The Accreditation Process
Colleges that decide to pursue accreditation should familiarize themselves thoroughly with the scope of the process. The ECADA system provides a framework for self-study, external evaluation, and improvement in the quality of teacher preparation programs. In order for academic programs to be eligible, the home institution must possess regional accreditation recognized by the Council for Higher Education Accreditation or the U.S. Department of Education.
Application. The college submits an application for accreditation, which is available on the NAEYC website. The signature of the president or chief executive officer demonstrates institutional commitment to the accreditation process. While the initial application fee is standard, the review and annual fees vary according to the number of degree programs submitted for accreditation. Accreditation staff will determine whether the program meets eligibility criteria and will be allowed to participate in the self-study.
Self-Study. Upon approval of its application, the college begins its self-study, a process that takes at least one year. Colleges are encouraged to develop their own timelines, taking into consideration such factors as stakeholder involvement, data collection, writing the report, and allocation of resources including faculty assignments and time.
The self-study report is composed of two major sections: Program Context and Program Content and Outcomes. The Program Context contains twelve criterion: Mission and Role in the Community; Conceptual Framework; Program of Studies; Quality of Teaching; Quality of Field Experiences; Qualifications and Characteristics of Candidates; Advising and Support; Qualifications and Composition of Faculty; Professional Qualifications of Faculty; Faculty Responsibilities; Professional Development for Faculty; Program Organization and Guidance; and Program Resources.
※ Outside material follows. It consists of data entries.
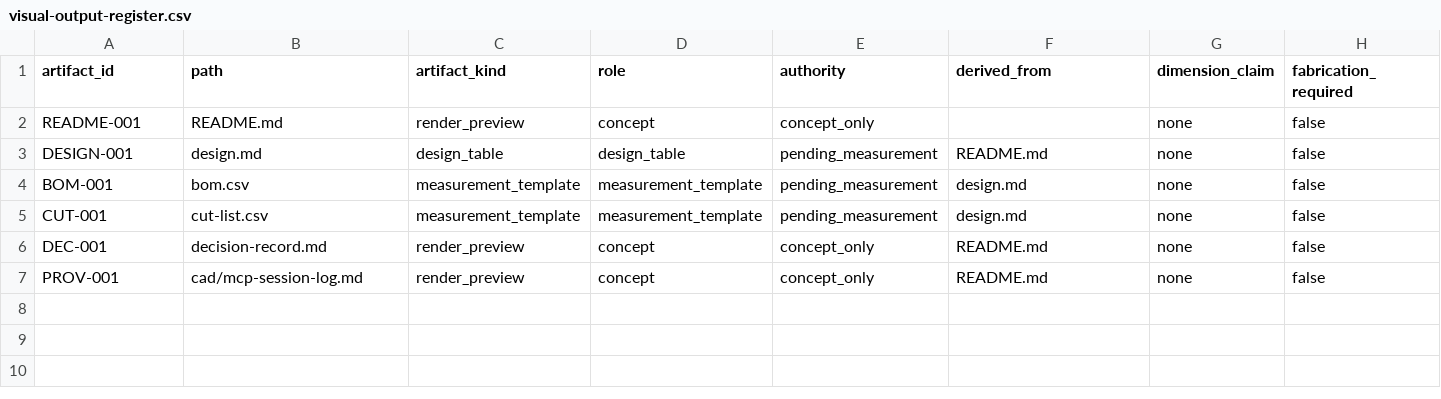
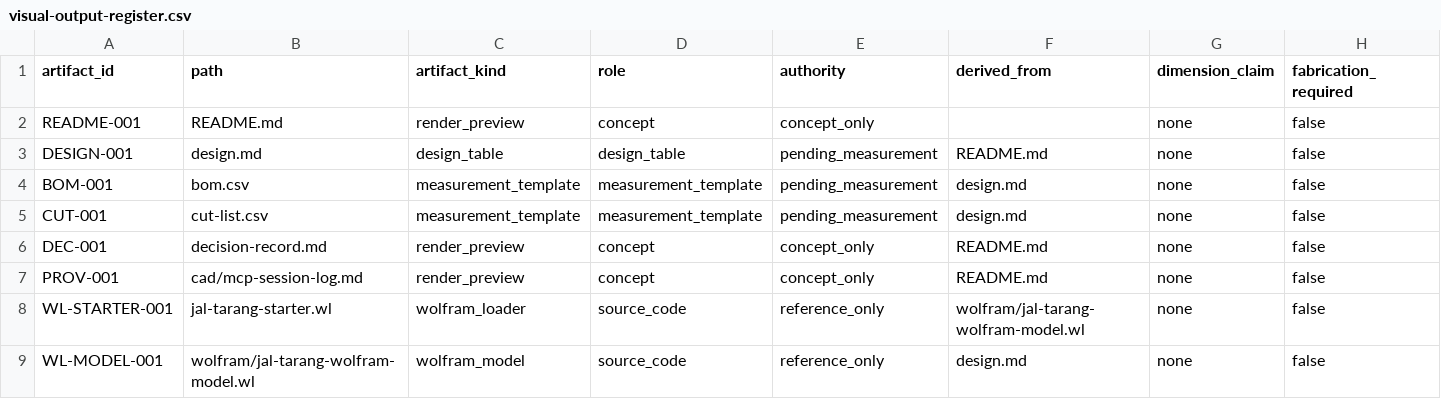
Before and after one commit to tonykoop/jal-tarang, a CSV file: visual-output-register.csv, drawn as a sheet; only a part is shown; rows hold the shown columns only; the diff names each change by its address in the sheet, - before the commit and + after, or states it on an @@ line.

Commit message:
feat(jal-tarang): add Wolfram build-packet model (parametric, estimates only) (#2)
Co-authored-by: AI Bot <bot@example.com>

```diff
--- a/visual-output-register.csv
+++ b/visual-output-register.csv
+row 8: WL-STARTER-001 | jal-tarang-starter.wl | wolfram_loader | source_code | reference_only | wolfram/jal-tarang-wolfram-model.wl | none | false
+row 9: WL-MODEL-001 | wolfram/jal-tarang-wolfram-model.wl | wolfram_model | source_code | reference_only | design.md | none | false
```
Also changed, not shown: 3 other files.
These areas provide a comprehensive overview of the community, the college, the internal and external stakeholders, and the academic program.
The second portion of the report, Program Content and Outcomes, is at the heart of the accreditation process and emphasizes assessment, student learning outcomes, data collection, the use of data to make informed decisions regarding instruction, and course and curriculum design. This section of the self-study report requires an in-depth examination of learning opportunities; assessment and evidence of candidate performance; and standards and supportive skills students are expected to attain during their course of study. Supportive skills include foundational concepts from general education and student demonstration of critical thinking skills.
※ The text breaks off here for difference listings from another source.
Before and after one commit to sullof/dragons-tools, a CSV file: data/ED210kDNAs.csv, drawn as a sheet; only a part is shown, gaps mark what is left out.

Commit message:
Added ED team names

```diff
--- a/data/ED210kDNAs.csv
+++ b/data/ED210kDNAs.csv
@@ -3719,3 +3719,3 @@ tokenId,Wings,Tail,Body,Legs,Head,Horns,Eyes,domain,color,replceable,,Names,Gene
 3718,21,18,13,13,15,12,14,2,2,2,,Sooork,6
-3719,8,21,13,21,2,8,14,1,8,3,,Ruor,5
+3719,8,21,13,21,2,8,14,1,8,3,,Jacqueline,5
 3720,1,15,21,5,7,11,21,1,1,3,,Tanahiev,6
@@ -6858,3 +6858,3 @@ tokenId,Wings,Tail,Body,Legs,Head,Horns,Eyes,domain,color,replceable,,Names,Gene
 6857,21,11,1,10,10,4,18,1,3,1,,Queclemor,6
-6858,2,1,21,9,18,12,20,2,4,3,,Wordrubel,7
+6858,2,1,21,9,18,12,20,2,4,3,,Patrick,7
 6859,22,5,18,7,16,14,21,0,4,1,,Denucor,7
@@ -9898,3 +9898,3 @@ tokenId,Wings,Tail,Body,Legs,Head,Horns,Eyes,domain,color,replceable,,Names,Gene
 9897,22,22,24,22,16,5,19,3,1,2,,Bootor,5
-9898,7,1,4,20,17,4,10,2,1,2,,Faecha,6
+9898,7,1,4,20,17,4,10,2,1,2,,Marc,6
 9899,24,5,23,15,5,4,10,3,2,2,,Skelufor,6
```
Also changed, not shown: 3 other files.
Site Visit. Typically, a site visit is scheduled the semester following submission of the self-study report. The site visit is made by peer reviewers who have been vetted through application and training and are familiar with the type of college setting they have been assigned. The three-day visit includes meetings with internal and external stakeholders; visits to residential classrooms and practicum sites; review of online courses; review of college documents and facilities; and an exit interview. The visit is focused on the alignment of learning opportunities and assessments with accreditation standards, and the use of related data to inform program improvements. The community college seeking accreditation for its program is responsible for the full cost of the site visit.
Commission Review. Following the site visit, the peer-review team submits a report to the national office staff, then edit and return the report to the college. The college then has an opportunity to remark or provide clarification before the final report is sent to the national commission. The commission meets twice annually and determines whether to grant full accreditation, accreditation with conditions, or no accreditation. Programs that are accredited with conditions must address the conditions within their first two annual reports. Accreditation is valid for seven years, and programs are required to submit annual reports for commission review.
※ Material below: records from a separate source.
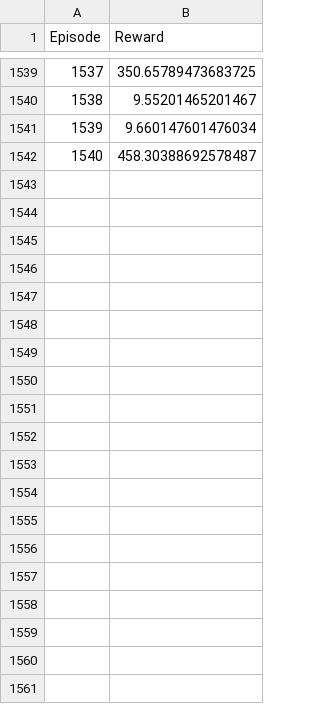
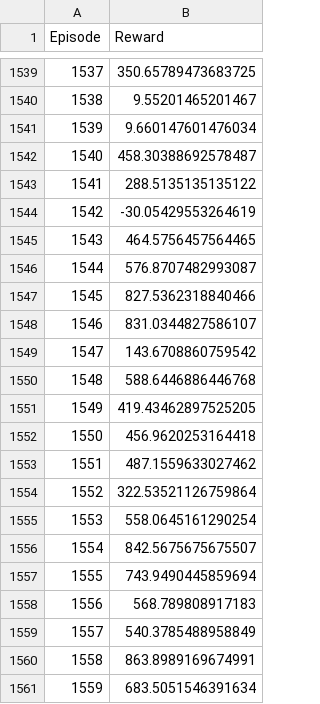
Before and after one commit to Daniel-Luscombe/RLProject, a CSV file: Experiments/dqn_log.csv, drawn as a sheet; only a part is shown, gaps mark what is left out; the diff covers the shown part only; the diff names each change by its address in the sheet, - before the commit and + after, or states it on an @@ line.

```diff
--- a/Experiments/dqn_log.csv
+++ b/Experiments/dqn_log.csv
+row 1543: 1541 | 288.5135135135122
+row 1544: 1542 | -30.05429553264619
+row 1545: 1543 | 464.5756457564465
+row 1546: 1544 | 576.8707482993087
+row 1547: 1545 | 827.5362318840466
+row 1548: 1546 | 831.0344827586107
+row 1549: 1547 | 143.6708860759542
+row 1550: 1548 | 588.6446886446768
+row 1551: 1549 | 419.43462897525205
+row 1552: 1550 | 456.9620253164418
+row 1553: 1551 | 487.1559633027462
+row 1554: 1552 | 322.53521126759864
+row 1555: 1553 | 558.0645161290254
+row 1556: 1554 | 842.5675675675507
+row 1557: 1555 | 743.9490445859694
+row 1558: 1556 | 568.789808917183
+row 1559: 1557 | 540.3785488958849
+row 1560: 1558 | 863.8989169674991
+row 1561: 1559 | 683.5051546391634
```
Also changed, not shown: 41 added rows elsewhere in this file, 5 other files.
November 2011, Volume 24, Number 11
by Martha Muñoz
More information link https://www.naeyc.org/accreditation
What will NAEYC Early Childhood Associate Degree Accreditation mean to your institution?
“It means that in our effort to produce an excellent early childhood education teacher accreditation will encourage and guide us to consistently look at what we are doing to enhance and improve the teaching learning process.” - Suzanne Wood, Cleveland State Community College
“The process of going through the ECADA self-study was challenging and enlightening. We learned a lot about our program including the meaningful things we were doing with our students but also the areas which could be improved. One of our biggest discoveries was how important it is to keep adjuncts looped into the ins and outs of our program. The greatest challenge we faced was finding the time to devote to the collaborative and focused work needed to complete the self-study.”- Karen Stooksbury and Lisa Mandracchia, Walters State Community College
“In my opinion, the NAEYC Accreditation process has given our faculty and staff a chance to truly examine all aspects of our program to ensure that we are serving the students to the best of our ability. It has prompted us to further talk with our community stakeholders about what they hope to see in Southwest graduates. It opened additional lines of communication with our students about their needs and experiences. Finally, it gave us the opportunity to look honestly at our program to highlight the things we do well and improve on areas that we might not have realized needed help. By doing all these things, we can be confident that our students have received a quality education and are prepared to provide quality early childhood education to Tennessee’s children.”- Elizabeth Wilson, Southwest Tennessee Community College